(Stored items)
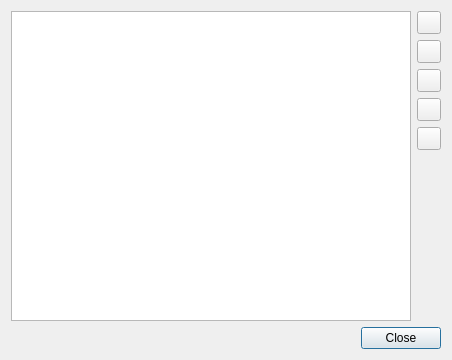
Qt form src/forms/ManageBookmarksDlg.ui (thooge/keepassx1) before a commit.
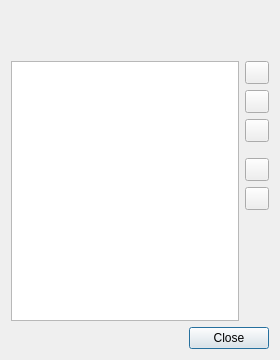
The same form after that commit.

The edit to the form file:
```diff
--- a/src/forms/ManageBookmarksDlg.ui
+++ b/src/forms/ManageBookmarksDlg.ui
@@ -5,14 +5,36 @@
    <rect>
     <x>0</x>
     <y>0</y>
-    <width>452</width>
+    <width>280</width>
     <height>360</height>
    </rect>
   </property>
+  <property name="minimumSize" >
+   <size>
+    <width>280</width>
+    <height>300</height>
+   </size>
+  </property>
   <property name="windowTitle" >
    <string>Manage Bookmarks</string>
   </property>
   <layout class="QVBoxLayout" >
+   <item>
+    <spacer>
+     <property name="orientation" >
+      <enum>Qt::Vertical</enum>
+     </property>
+     <property name="sizeType" >
+      <enum>QSizePolicy::Fixed</enum>
+     </property>
+     <property name="sizeHint" >
+      <size>
+       <width>20</width>
+       <height>50</height>
+      </size>
+     </property>
+    </spacer>
+   </item>
    <item>
     <layout class="QHBoxLayout" >
      <item>
@@ -21,19 +43,70 @@
      <item>
       <layout class="QVBoxLayout" >
        <item>
-        <widget class="QToolButton" name="Button_Add" />
+        <widget class="QToolButton" name="Button_Add" >
+         <property name="iconSize" >
+          <size>
+           <width>16</width>
+           <height>16</height>
+          </size>
+         </property>
+        </widget>
        </item>
        <item>
-        <widget class="QToolButton" name="Button_Delete" />
+        <widget class="QToolButton" name="Button_Edit" >
+         <property name="iconSize" >
+          <size>
+           <width>16</width>
+           <height>16</height>
+          </size>
+         </property>
+        </widget>
        </item>
        <item>
-        <widget class="QToolButton" name="Button_Edit" />
+        <widget class="QToolButton" name="Button_Delete" >
+         <property name="iconSize" >
+          <size>
+           <width>16</width>
+           <height>16</height>
+          </size>
+         </property>
+        </widget>
        </item>
        <item>
-        <widget class="QToolButton" name="Button_Up" />
+        <spacer>
+         <property name="orientation" >
+          <enum>Qt::Vertical</enum>
+         </property>
+         <property name="sizeType" >
+          <enum>QSizePolicy::Fixed</enum>
+         </property>
+         <property name="sizeHint" >
+          <size>
+           <width>20</width>
+           <height>10</height>
+          </size>
+         </property>
+        </spacer>
        </item>
        <item>
-        <widget class="QToolButton" name="Button_Down" />
+        <widget class="QToolButton" name="Button_Up" >
+         <property name="iconSize" >
+          <size>
+           <width>16</width>
+           <height>16</height>
+          </size>
+         </property>
+        </widget>
+       </item>
+       <item>
+        <widget class="QToolButton" name="Button_Down" >
+         <property name="iconSize" >
+          <size>
+           <width>16</width>
+           <height>16</height>
+          </size>
+         </property>
+        </widget>
        </item>
        <item>
         <spacer>
```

### What to work on
Return the entries above exactly as they appear. Pictures should not be copied.

### Worked solution
Qt form src/forms/ManageBookmarksDlg.ui (thooge/keepassx1) before a commit.
The same form after that commit.

The edit to the form file:
```diff
--- a/src/forms/ManageBookmarksDlg.ui
+++ b/src/forms/ManageBookmarksDlg.ui
@@ -5,14 +5,36 @@
    <rect>
     <x>0</x>
     <y>0</y>
-    <width>452</width>
+    <width>280</width>
     <height>360</height>
    </rect>
   </property>
+  <property name="minimumSize" >
+   <size>
+    <width>280</width>
+    <height>300</height>
+   </size>
+  </property>
   <property name="windowTitle" >
    <string>Manage Bookmarks</string>
   </property>
   <layout class="QVBoxLayout" >
+   <item>
+    <spacer>
+     <property name="orientation" >
+      <enum>Qt::Vertical</enum>
+     </property>
+     <property name="sizeType" >
+      <enum>QSizePolicy::Fixed</enum>
+     </property>
+     <property name="sizeHint" >
+      <size>
+       <width>20</width>
+       <height>50</height>
+      </size>
+     </property>
+    </spacer>
+   </item>
    <item>
     <layout class="QHBoxLayout" >
      <item>
@@ -21,19 +43,70 @@
      <item>
       <layout class="QVBoxLayout" >
        <item>
-        <widget class="QToolButton" name="Button_Add" />
+        <widget class="QToolButton" name="Button_Add" >
+         <property name="iconSize" >
+          <size>
+           <width>16</width>
+           <height>16</height>
+          </size>
+         </property>
+        </widget>
        </item>
        <item>
-        <widget class="QToolButton" name="Button_Delete" />
+        <widget class="QToolButton" name="Button_Edit" >
+         <property name="iconSize" >
+          <size>
+           <width>16</width>
+           <height>16</height>
+          </size>
+         </property>
+        </widget>
        </item>
        <item>
-        <widget class="QToolButton" name="Button_Edit" />
+        <widget class="QToolButton" name="Button_Delete" >
+         <property name="iconSize" >
+          <size>
+           <width>16</width>
+           <height>16</height>
+          </size>
+         </property>
+        </widget>
        </item>
        <item>
-        <widget class="QToolButton" name="Button_Up" />
+        <spacer>
+         <property name="orientation" >
+          <enum>Qt::Vertical</enum>
+         </property>
+         <property name="sizeType" >
+          <enum>QSizePolicy::Fixed</enum>
+         </property>
+         <property name="sizeHint" >
+          <size>
+           <width>20</width>
+           <height>10</height>
+          </size>
+         </property>
+        </spacer>
        </item>
        <item>
-        <widget class="QToolButton" name="Button_Down" />
+        <widget class="QToolButton" name="Button_Up" >
+         <property name="iconSize" >
+          <size>
+           <width>16</width>
+           <height>16</height>
+          </size>
+         </property>
+        </widget>
+       </item>
+       <item>
+        <widget class="QToolButton" name="Button_Down" >
+         <property name="iconSize" >
+          <size>
+           <width>16</width>
+           <height>16</height>
+          </size>
+         </property>
+        </widget>
        </item>
        <item>
         <spacer>
```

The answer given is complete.